#### Activity:
Identify and pull out each line of the entries in which "Reports" occurs.

#### Available records:
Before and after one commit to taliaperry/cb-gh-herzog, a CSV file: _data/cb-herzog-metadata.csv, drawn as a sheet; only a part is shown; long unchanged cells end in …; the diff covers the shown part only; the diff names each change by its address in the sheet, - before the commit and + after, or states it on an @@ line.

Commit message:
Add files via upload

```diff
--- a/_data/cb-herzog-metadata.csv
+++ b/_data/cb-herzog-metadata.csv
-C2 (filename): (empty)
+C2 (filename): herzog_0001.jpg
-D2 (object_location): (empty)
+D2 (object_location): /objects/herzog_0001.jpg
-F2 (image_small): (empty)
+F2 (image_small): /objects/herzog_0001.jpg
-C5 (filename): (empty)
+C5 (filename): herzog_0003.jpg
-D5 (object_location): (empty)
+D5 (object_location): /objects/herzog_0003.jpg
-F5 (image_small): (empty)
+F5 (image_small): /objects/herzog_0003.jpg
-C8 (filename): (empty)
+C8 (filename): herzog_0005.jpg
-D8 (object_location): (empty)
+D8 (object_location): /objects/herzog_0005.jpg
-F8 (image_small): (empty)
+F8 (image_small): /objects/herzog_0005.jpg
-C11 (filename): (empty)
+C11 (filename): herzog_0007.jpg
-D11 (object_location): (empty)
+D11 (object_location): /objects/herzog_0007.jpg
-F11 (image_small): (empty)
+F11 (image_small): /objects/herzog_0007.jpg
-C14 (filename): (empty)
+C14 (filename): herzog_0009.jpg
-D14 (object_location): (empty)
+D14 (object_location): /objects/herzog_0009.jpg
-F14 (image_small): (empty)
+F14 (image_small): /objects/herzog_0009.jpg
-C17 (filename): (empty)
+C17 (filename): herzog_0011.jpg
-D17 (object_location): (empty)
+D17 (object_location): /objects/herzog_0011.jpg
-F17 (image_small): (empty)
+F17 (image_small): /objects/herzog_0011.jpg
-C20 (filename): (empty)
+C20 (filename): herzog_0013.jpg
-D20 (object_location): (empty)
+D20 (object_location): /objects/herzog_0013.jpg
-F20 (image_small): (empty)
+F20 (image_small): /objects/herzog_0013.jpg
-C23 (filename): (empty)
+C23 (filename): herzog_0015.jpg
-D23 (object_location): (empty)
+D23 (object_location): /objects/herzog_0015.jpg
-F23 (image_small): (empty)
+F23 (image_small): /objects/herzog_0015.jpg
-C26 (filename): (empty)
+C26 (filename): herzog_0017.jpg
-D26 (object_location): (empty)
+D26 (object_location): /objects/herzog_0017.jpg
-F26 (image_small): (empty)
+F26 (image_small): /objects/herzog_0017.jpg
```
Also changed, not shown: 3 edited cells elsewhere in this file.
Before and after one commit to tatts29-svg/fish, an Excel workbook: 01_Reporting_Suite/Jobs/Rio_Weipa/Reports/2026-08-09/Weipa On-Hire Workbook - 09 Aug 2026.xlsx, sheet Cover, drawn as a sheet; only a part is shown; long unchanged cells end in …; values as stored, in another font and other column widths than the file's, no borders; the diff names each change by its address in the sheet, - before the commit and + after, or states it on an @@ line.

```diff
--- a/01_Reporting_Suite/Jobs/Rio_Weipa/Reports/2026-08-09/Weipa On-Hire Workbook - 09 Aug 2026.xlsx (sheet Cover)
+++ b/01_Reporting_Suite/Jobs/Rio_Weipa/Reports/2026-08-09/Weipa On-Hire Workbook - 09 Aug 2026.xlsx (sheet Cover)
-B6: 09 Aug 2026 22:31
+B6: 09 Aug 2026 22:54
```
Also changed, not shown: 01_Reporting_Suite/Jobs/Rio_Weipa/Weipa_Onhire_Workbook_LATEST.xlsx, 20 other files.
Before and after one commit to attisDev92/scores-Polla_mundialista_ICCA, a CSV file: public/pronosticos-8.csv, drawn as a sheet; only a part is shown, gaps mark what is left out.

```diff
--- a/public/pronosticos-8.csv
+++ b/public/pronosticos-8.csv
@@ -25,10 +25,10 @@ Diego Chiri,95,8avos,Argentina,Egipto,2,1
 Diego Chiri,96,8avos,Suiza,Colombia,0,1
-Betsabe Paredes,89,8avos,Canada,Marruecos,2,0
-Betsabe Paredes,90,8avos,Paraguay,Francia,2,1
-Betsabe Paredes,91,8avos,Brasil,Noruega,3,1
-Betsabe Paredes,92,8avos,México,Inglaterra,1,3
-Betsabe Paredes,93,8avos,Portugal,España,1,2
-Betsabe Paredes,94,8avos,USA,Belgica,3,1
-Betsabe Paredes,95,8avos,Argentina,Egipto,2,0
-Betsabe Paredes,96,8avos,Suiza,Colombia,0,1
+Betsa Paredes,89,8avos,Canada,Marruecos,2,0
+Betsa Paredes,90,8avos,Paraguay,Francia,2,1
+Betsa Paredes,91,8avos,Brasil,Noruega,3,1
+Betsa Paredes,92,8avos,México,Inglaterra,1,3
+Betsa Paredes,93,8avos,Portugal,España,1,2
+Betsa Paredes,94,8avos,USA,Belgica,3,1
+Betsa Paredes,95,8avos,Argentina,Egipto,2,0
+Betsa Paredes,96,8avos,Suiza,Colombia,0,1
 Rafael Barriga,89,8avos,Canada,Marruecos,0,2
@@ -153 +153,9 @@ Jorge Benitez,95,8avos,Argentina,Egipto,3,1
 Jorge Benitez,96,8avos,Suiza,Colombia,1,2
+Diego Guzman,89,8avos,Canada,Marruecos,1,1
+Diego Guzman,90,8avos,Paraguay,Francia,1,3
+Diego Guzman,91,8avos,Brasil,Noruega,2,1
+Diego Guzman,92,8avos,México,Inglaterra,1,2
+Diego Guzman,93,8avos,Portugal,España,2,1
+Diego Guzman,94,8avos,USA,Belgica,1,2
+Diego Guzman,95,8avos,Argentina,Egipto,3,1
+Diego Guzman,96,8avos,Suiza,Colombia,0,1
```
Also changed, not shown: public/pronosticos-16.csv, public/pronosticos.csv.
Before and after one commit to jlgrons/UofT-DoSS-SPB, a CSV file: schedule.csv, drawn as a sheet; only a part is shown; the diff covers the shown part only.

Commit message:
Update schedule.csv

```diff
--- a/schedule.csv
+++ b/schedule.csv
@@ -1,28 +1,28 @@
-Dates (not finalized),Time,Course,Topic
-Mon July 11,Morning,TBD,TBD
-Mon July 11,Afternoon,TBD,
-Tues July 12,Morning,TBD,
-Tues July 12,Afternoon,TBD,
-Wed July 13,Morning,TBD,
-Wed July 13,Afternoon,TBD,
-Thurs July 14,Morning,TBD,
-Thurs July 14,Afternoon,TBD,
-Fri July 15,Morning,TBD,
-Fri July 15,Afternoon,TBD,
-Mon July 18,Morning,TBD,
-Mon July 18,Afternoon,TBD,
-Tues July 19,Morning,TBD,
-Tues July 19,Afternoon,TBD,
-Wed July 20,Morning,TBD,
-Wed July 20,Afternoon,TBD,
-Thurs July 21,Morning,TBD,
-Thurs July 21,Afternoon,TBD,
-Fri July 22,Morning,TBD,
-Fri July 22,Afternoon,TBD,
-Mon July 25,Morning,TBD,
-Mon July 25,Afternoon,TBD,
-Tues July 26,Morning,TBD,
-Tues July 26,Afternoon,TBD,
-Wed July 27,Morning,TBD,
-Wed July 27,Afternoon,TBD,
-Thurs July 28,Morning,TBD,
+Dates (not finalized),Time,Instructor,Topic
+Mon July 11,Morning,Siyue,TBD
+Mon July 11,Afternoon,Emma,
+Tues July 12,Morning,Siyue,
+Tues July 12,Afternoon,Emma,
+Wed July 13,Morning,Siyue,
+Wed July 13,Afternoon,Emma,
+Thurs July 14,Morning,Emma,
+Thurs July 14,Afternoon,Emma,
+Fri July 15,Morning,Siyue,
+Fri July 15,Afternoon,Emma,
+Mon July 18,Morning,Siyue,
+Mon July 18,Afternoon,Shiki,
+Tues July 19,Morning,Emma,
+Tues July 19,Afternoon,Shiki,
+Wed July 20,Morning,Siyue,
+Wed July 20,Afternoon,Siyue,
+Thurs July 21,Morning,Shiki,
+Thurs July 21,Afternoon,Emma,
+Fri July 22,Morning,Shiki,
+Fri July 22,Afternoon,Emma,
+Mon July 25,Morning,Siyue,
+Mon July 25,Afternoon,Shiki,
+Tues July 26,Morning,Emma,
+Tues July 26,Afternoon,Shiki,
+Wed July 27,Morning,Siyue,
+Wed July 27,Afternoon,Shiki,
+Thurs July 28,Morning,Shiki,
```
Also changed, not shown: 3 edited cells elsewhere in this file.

#### Answer area:
Before and after one commit to tatts29-svg/fish, an Excel workbook: 01_Reporting_Suite/Jobs/Rio_Weipa/Reports/2026-08-09/Weipa On-Hire Workbook - 09 Aug 2026.xlsx, sheet Cover, drawn as a sheet; only a part is shown; long unchanged cells end in …; values as stored, in another font and other column widths than the file's, no borders; the diff names each change by its address in the sheet, - before the commit and + after, or states it on an @@ line.
--- a/01_Reporting_Suite/Jobs/Rio_Weipa/Reports/2026-08-09/Weipa On-Hire Workbook - 09 Aug 2026.xlsx (sheet Cover)
+++ b/01_Reporting_Suite/Jobs/Rio_Weipa/Reports/2026-08-09/Weipa On-Hire Workbook - 09 Aug 2026.xlsx (sheet Cover)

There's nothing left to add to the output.